Though it appears that Mozeliak got the mid-rotation starter he was seeking, there is still plenty of ammunition to pursue a deal for Price or Lester if the Cardinals want to boost their starting staff even further. As mentioned, St. Louis has at least one top outfield prospect to include in a blockbuster package, along with pitchers like Martinez, Marco Gonzales and Tyler Lyons — or maybe even a major league arm, such as Shelby Miller.

But if you’re in the Cards’ position, perhaps you feel that a major deal isn’t necessary. St. Louis is two games behind the Brewers in the NL Central and a half-game away from a wild-card spot. If Masterson is healthy and productive and Michael Wacha is able to return in September, the Cardinals’ starting rotation is one of the best in the league. The hope from there is that a lineup that hasn’t performed to expectations so far this season begins to produce some offense.

Of course, Mozeliak could get some help at second or third base if he wanted. The pieces are there to make that happen.

About Ian Casselberry

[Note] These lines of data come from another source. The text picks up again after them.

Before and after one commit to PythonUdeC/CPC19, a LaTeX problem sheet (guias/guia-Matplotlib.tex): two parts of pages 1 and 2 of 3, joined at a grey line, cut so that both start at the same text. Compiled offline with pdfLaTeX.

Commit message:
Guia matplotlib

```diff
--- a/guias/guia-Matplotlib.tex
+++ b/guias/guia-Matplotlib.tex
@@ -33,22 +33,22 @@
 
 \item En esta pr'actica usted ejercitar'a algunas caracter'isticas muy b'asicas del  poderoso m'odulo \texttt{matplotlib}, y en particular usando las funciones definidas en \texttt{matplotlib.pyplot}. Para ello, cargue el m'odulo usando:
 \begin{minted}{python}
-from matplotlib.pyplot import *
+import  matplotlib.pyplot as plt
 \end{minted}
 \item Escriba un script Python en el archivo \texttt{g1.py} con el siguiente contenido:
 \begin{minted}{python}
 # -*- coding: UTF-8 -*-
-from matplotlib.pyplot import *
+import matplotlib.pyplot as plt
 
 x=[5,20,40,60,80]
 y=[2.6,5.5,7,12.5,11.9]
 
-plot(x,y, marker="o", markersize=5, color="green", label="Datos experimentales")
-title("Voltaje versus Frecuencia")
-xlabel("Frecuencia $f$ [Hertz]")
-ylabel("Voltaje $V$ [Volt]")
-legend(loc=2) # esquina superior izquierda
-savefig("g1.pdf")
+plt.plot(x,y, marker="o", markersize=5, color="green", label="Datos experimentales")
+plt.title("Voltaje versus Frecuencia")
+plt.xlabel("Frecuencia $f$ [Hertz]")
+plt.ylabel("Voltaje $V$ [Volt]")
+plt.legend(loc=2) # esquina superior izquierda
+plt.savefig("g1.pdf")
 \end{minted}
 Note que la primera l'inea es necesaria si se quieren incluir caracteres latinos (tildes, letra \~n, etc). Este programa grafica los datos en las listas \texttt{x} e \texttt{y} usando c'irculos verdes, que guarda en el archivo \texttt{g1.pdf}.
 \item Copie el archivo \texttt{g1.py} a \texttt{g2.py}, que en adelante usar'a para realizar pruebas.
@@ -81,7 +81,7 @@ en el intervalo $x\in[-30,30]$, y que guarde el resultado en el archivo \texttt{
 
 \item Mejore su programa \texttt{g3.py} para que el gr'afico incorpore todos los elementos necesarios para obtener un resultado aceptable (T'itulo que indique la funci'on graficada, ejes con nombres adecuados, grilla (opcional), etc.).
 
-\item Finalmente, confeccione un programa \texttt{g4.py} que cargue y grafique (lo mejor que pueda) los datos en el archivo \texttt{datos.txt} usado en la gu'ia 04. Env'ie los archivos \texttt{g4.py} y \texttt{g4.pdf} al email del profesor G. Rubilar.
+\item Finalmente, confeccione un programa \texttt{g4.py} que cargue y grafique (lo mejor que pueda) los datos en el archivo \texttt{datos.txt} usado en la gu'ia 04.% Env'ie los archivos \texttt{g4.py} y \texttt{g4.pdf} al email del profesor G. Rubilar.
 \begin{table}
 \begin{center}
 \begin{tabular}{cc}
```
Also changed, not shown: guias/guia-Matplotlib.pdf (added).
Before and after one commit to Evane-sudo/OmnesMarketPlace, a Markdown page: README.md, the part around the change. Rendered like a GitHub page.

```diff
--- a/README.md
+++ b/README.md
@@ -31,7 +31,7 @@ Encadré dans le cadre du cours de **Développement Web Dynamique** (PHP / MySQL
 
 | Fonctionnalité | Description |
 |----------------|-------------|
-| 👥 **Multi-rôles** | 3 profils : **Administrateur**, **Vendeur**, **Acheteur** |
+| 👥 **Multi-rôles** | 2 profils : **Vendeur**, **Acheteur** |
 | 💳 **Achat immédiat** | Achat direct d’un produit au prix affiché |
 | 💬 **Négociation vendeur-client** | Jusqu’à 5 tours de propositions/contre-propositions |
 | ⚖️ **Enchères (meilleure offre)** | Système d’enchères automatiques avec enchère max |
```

Ian is an editor for Awful Announcing and The Comeback. He has covered baseball for Yahoo! Sports, MLive.com, Bleacher Report and SB Nation, and provides analysis for several sports talk radio shows each week. He currently lives in Asheville, NC.